For much of his career, the thinking with Smith—beyond the lack of power stuff—was that his sidearm style was effective mainly on right-handed batters, but left him vulnerable to left-handers getting a long look at the ball. In fairness, the statistics backed this up early in his career. For a few years now, however, that argument simply doesn’t seem to hold up any longer.
Joe Smith: Righty/Lefty Splits 2010-2013
…………..vs. Righties……..… vs. Lefties
2010…. .160/.264/.274 …… .342/.479/.500
2011…. .248/.303/.280 …… .152/.244/.215
2012…. .209/.289/.311 …… .218/.288/.297
2013…. .182/.229/.242 …… .212/.297/.364
Dating back to the 2011 season, Smith has owned lefties just about as well as he’s frustrated the righties. Through 22 appearances this season, his K rate (8.8 per 9IP) and K/BB ratio (3.80) are also well above his career averages. Basically, he’s a guy you bring in late in a game to get people out, regardless of which box they’re standing in. Theoretically, that pretty well describes a closer’s key requirements, as well.

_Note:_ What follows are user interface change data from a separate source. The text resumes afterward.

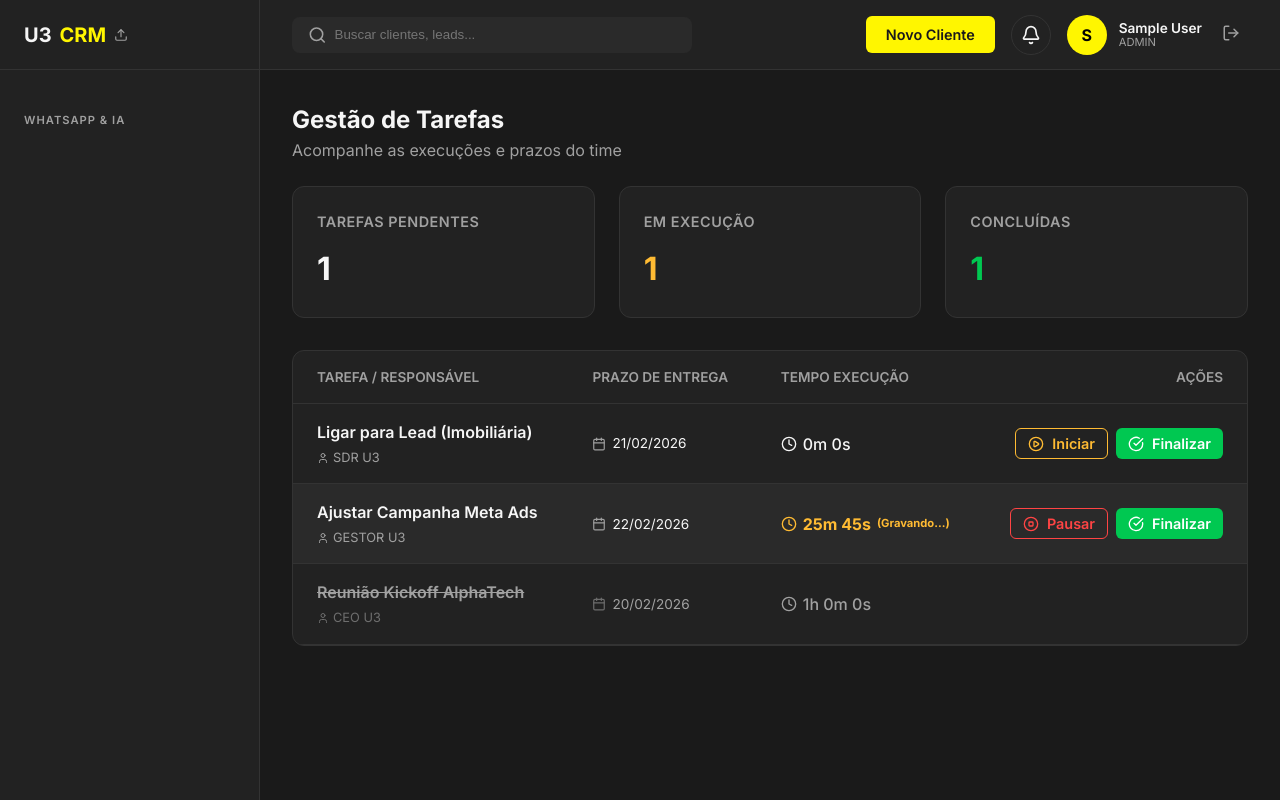
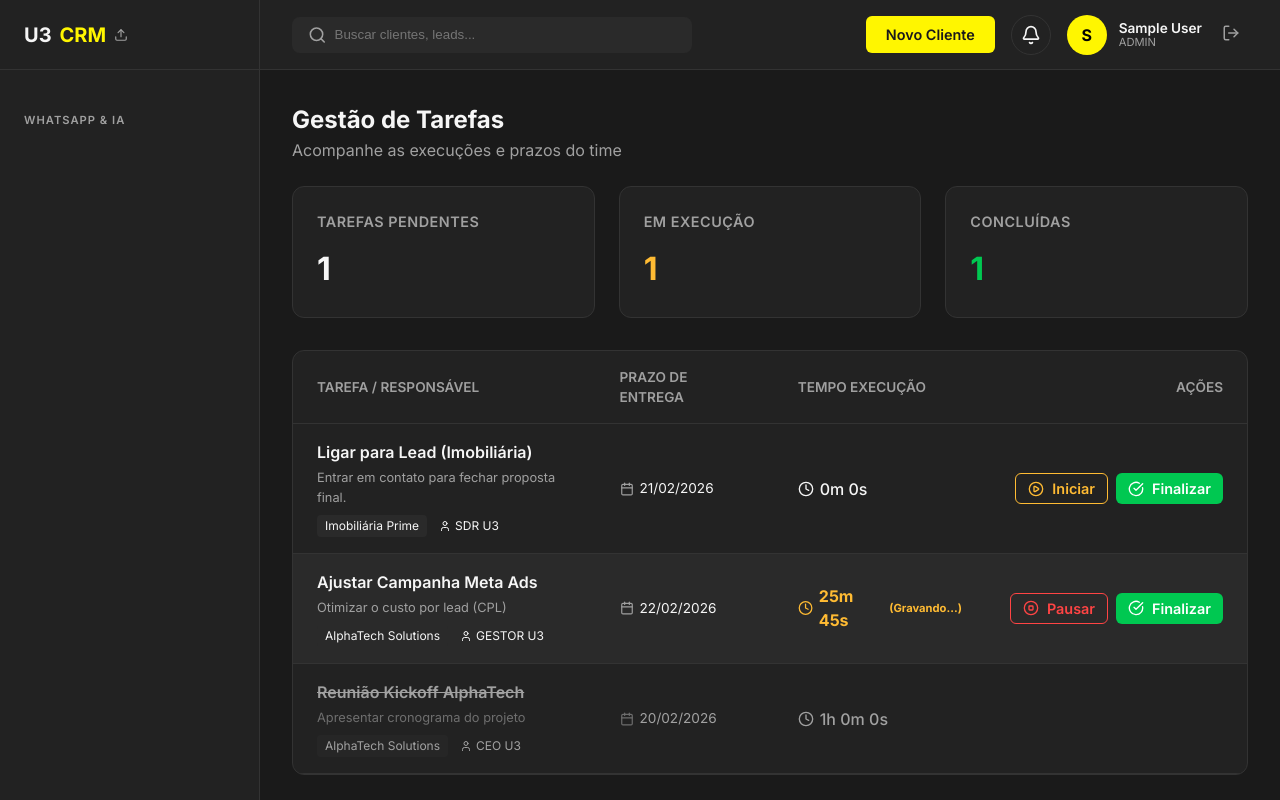
Before and after one commit to devu3company-stack/saas-u3company, a React (Vite) app: page /tarefas in a window 1280 px wide. Built offline with nearby package versions, Linux system fonts and the light colour scheme; sample sign-in values are in the browser's storage.

Commit message:
feat: add description and client reference fields to Tarefas module

```diff
--- a/src/pages/Tarefas.jsx
+++ b/src/pages/Tarefas.jsx
@@ -7,10 +7,12 @@ const Tarefas = () => {
 
     // Mock inicial das tarefas
     const [tarefas, setTarefas] = useState([
-        { id: 1, titulo: 'Ligar para Lead (Imobiliária)', responsavel: 'SDR U3', dataEntrega: '2026-02-21', status: 'pendente', tempoExecucao: 0, iniciadaEm: null },
-        { id: 2, titulo: 'Ajustar Campanha Meta Ads', responsavel: 'GESTOR U3', dataEntrega: '2026-02-22', status: 'em_andamento', tempoExecucao: 1540, iniciadaEm: Date.now() - 1540000 },
-        { id: 3, titulo: 'Reunião Kickoff AlphaTech', responsavel: 'CEO U3', dataEntrega: '2026-02-20', status: 'concluida', tempoExecucao: 3600, iniciadaEm: null }
+        { id: 1, titulo: 'Ligar para Lead (Imobiliária)', descricao: 'Entrar em contato para fechar proposta final.', cliente: 'Imobiliária Prime', responsavel: 'SDR U3', dataEntrega: '2026-02-21', status: 'pendente', tempoExecucao: 0, iniciadaEm: null },
+        { id: 2, titulo: 'Ajustar Campanha Meta Ads', descricao: 'Otimizar o custo por lead (CPL)', cliente: 'AlphaTech Solutions', responsavel: 'GESTOR U3', dataEntrega: '2026-02-22', status: 'em_andamento', tempoExecucao: 1540, iniciadaEm: Date.now() - 1540000 },
+        { id: 3, titulo: 'Reunião Kickoff AlphaTech', descricao: 'Apresentar cronograma do projeto', cliente: 'AlphaTech Solutions', responsavel: 'CEO U3', dataEntrega: '2026-02-20', status: 'concluida', tempoExecucao: 3600, iniciadaEm: null }
     ]);
+
+    const clientesMock = ['AlphaTech Solutions', 'Imobiliária Prime', 'Construtora Silva', 'Nenhum / Interno'];
 
     const [modalOpen, setModalOpen] = useState(false);
 
@@ -40,6 +42,8 @@ const Tarefas = () => {
         const novaTarefa = {
             id: Date.now(),
             titulo: form.titulo.value,
+            descricao: form.descricao.value,
+            cliente: form.cliente.value,
             responsavel: form.responsavel.value,
             dataEntrega: form.dataEntrega.value,
             status: 'pendente',
@@ -112,8 +116,16 @@ const Tarefas = () => {
                                     <div style={{ fontWeight: 600, textDecoration: tarefa.status === 'concluida' ? 'line-through' : 'none' }}>
                                         {tarefa.titulo}
                                     </div>
-                                    <div style={{ fontSize: '0.8rem', color: 'var(--text-muted)', display: 'flex', alignItems: 'center', gap: 4, marginTop: 4 }}>
+                                    <div style={{ fontSize: '0.8rem', color: 'var(--text-muted)', marginTop: 4 }}>
+                                        {tarefa.descricao}
+                                    </div>
+                                    <div style={{ fontSize: '0.75rem', color: 'var(--text-main)', marginTop: 8, display: 'flex', gap: 12, alignItems: 'center' }}>
+                                        <span style={{ backgroundColor: 'var(--bg-tertiary)', padding: '2px 8px', borderRadius: 4 }}>
+                                            {tarefa.cliente}
+                                        </span>
+                                        <span style={{ display: 'flex', alignItems: 'center', gap: 4 }}>
                                             <User size={12} /> {tarefa.responsavel}
+                                        </span>
                                     </div>
                                 </td>
                                 <td>
@@ -174,6 +186,19 @@ const Tarefas = () => {
                                 <input name="titulo" type="text" className="form-control" required />
                             </div>
                             <div className="form-group">
+                                <label className="form-label">Descrição</label>
+                                <textarea name="descricao" rows="2" className="form-control" required style={{ resize: 'none' }}></textarea>
+                            </div>
+                            <div className="form-group">
+                                <label className="form-label">Cliente Referente</label>
+                                <select name="cliente" className="form-control" required>
+                                    {clientesMock.map(c => (
+                                        <option key={c} value={c}>{c}</option>
+                                    ))}
+                                </select>
+                            </div>
+                            <div style={{ display: 'flex', gap: 16 }}>
+                                <div className="form-group" style={{ flex: 1 }}>
                                     <label className="form-label">Atribuir para:</label>
                                     <select name="responsavel" className="form-control" required>
                                         {USERS.filter(u => u.role !== 'cliente').map(u => (
@@ -181,12 +206,13 @@ const Tarefas = () => {
                                         ))}
                                     </select>
                                 </div>
-                            <div className="form-group">
-                                <label className="form-label">Data de Entrega</label>
+                                <div className="form-group" style={{ width: 150 }}>
+                                    <label className="form-label">Entrega</label>
                                     <input name="dataEntrega" type="date" className="form-control" required />
                                 </div>
+                            </div>
 
-                            <div style={{ display: 'flex', gap: 12, marginTop: 24, justifyContent: 'flex-end' }}>
+                            <div style={{ display: 'flex', gap: 12, marginTop: 16, justifyContent: 'flex-end' }}>
                                 <button type="button" className="btn btn-outline" onClick={() => setModalOpen(false)}>Cancelar</button>
                                 <button type="submit" className="btn btn-primary">Atribuir Tarefa</button>
                             </div>
```
Lines whose indentation alone changed are shown as unchanged.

Make no mistake. This is not any sort of impassioned plea for the criminally underappreciated Joe Smith to leap-frog Vinnie Pestano or even Cody Allen in the hearts of the closer-nominating public. If anything, it’s just an off-day nod of respect for one of the few positive constants (knock on wood) during a rollercoaster season. Keep up the good work, Joe. We know you’ve saved the day more than any arbitrary stat would indicate.
I think they prefer to bring Smith in to put out fires rather than start the 9th inning. Being a veteran and a guy who can induce ground balls, he's the choice when there are runners on base and we need to get out of the inning.
Although Cody Allen might be even better suited for that role due to his ability to get K's.